They don't build them like they used to

So my notebook computer died.  It was only 2.5 years old and it had almost never been used as a portable computer; it spent most of its time tethered to the A/C adapter and the mouse.

It was a not bad computer, feature-wise, but I did have to buy a notebook cooler because it would overheat when I played games.  The battery stopped working one day, but that wasn't a big deal because I never moved the notebook.  I only bought a notebook because I needed to be able to put it away back when I lived in a condo.

Anyway, when your computer dies it's hard to write infrequent blog posts and do all those other important things I like to do with my computer.  So I had to buy a new one.  Problem was, I didn't know what to buy since I normally research my computer purchases on my computer before I buy them.  I was in a situation I've never been in before: needing to buy a new computer and being without a current one.  Ever since my parents first bought the XT back in '87 there's been a PC in the house.  I started feeling twitchy after about 6 hours.  I had to do something, and fast.

The problem with replacing a notebook is that your choices are A) another notebook (yech) or B) a whole new PC.  I opted for a desktop PC because I like desktops better.  But that meant I had to buy EVERYTHING, since I didn't have an old Desktop that would contribute a few parts here and there.  Actually I had to make a second trip to the store, because I planned to re-use my old DVD burner from my barely-working HTPC, but it turns out that burner is IDE and "modern" motherboards don't have IDE anymore, not even one port.  I don't really miss it but it is annoying.

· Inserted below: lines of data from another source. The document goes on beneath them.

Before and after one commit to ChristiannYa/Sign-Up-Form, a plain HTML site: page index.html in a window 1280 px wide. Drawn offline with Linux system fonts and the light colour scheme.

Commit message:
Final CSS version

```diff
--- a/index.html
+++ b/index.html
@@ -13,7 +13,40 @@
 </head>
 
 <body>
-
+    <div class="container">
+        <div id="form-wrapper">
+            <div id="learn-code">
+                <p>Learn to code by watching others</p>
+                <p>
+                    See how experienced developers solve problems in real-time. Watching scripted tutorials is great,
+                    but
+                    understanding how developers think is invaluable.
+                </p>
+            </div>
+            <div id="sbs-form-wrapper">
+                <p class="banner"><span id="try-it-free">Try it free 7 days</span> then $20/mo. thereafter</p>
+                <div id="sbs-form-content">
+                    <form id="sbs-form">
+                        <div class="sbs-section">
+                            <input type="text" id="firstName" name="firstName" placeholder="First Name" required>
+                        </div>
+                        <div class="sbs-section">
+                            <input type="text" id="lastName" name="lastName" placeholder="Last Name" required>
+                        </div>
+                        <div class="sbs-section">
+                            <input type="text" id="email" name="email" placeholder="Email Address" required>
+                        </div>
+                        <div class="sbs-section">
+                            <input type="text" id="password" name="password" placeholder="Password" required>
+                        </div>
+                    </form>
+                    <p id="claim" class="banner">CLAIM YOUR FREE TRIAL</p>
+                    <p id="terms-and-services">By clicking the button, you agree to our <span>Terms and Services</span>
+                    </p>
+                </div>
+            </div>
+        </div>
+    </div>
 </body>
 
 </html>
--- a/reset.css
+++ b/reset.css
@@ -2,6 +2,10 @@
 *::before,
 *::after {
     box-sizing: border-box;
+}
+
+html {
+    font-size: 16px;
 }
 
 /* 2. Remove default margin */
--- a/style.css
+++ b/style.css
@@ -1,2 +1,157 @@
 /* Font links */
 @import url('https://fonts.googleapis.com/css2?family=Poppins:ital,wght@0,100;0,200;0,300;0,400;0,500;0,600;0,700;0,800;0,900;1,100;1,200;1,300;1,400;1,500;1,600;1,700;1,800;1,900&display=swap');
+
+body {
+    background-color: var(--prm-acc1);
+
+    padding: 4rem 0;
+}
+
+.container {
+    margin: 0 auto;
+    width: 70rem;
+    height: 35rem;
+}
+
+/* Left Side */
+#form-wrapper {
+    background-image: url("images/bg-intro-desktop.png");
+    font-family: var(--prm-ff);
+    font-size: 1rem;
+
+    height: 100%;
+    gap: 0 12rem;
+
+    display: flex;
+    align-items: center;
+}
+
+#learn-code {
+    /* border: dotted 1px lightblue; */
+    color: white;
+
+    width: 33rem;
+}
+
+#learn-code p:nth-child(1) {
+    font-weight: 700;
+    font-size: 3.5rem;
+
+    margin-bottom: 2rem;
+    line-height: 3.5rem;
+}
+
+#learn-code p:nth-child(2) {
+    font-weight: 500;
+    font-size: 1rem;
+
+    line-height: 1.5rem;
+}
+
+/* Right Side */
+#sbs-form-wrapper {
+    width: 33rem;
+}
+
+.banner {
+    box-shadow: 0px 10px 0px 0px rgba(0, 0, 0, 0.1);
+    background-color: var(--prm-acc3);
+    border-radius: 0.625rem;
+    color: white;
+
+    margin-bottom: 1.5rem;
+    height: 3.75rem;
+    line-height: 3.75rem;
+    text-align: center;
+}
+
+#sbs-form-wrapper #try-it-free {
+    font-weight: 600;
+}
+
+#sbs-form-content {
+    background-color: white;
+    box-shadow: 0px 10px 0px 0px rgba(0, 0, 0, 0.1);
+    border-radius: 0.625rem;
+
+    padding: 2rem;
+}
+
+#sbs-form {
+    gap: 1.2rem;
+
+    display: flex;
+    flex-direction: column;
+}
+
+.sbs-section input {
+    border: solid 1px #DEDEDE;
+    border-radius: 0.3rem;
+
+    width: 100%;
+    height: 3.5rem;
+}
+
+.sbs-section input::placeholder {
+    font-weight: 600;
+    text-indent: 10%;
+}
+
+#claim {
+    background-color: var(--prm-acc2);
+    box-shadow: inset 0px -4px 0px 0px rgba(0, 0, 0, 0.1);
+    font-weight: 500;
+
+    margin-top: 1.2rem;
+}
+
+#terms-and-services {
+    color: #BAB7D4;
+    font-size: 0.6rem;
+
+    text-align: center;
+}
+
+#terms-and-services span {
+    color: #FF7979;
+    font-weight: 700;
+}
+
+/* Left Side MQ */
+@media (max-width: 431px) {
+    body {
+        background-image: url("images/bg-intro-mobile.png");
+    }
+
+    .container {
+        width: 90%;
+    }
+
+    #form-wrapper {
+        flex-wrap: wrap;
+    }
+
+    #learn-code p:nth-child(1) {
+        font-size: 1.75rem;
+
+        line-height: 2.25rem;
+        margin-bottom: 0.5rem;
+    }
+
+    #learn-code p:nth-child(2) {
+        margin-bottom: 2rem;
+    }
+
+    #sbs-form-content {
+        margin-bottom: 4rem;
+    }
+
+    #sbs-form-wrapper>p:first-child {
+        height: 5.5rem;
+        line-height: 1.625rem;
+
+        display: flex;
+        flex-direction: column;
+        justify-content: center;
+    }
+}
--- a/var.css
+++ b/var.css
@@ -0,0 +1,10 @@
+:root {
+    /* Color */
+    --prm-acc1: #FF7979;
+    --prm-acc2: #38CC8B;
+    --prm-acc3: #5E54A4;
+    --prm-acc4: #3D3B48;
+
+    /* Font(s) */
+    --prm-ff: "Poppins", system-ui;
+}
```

I ended up getting
  • Asus P6X58D-E motherboard
  • Intel i7 950
  • 6GB DDR3 RAM
  • ATI Radeon HD 5850
  • CoolerMaster case
  • Samsung BX2335 23" HD LED display
  • Windows 7 64-bit
 The display is nice and the increased speed of this PC is nice too.  Widows 7 is an improvement over Vista and XP.  So overall I'm pleased.  One thing that struck me is how long it took to put all this together.  Some things have not changed since 1995 when I used to assemble PCs for a living, but one notable change is that almost everything is integrated on the motherboard now.  That saves some time.  Installing CPUs (the first time, anyway) is as easy as it's ever been; put it in the socket, close the lever, snap the fan down, done.  The video cards are huge these days, and there's lots of power connectors everywhere, but what seemed to take the longest for me was getting all the extra crap plugged into the motherboard.  Every fan, button, external SATA connecter, etc, needs to be plugged into the right spot.  My case has a bunch of external features on it (hard drive dock, USB, eSATA, audio, etc) and those all need to be hooked up.  Once it's done, though, it's a nice case with easy-to-access features.  If only the SATA dock was hot-pluggable (maybe it can be, but it didn't work for me).

The annoying thing is that I didn't want to buy a computer right now, I was hoping to keep the notebook a bit longer.  Maybe I erred when I named it "Ephemeron".  I won't repeat that mistake again.  The new PC's name is "Eternia".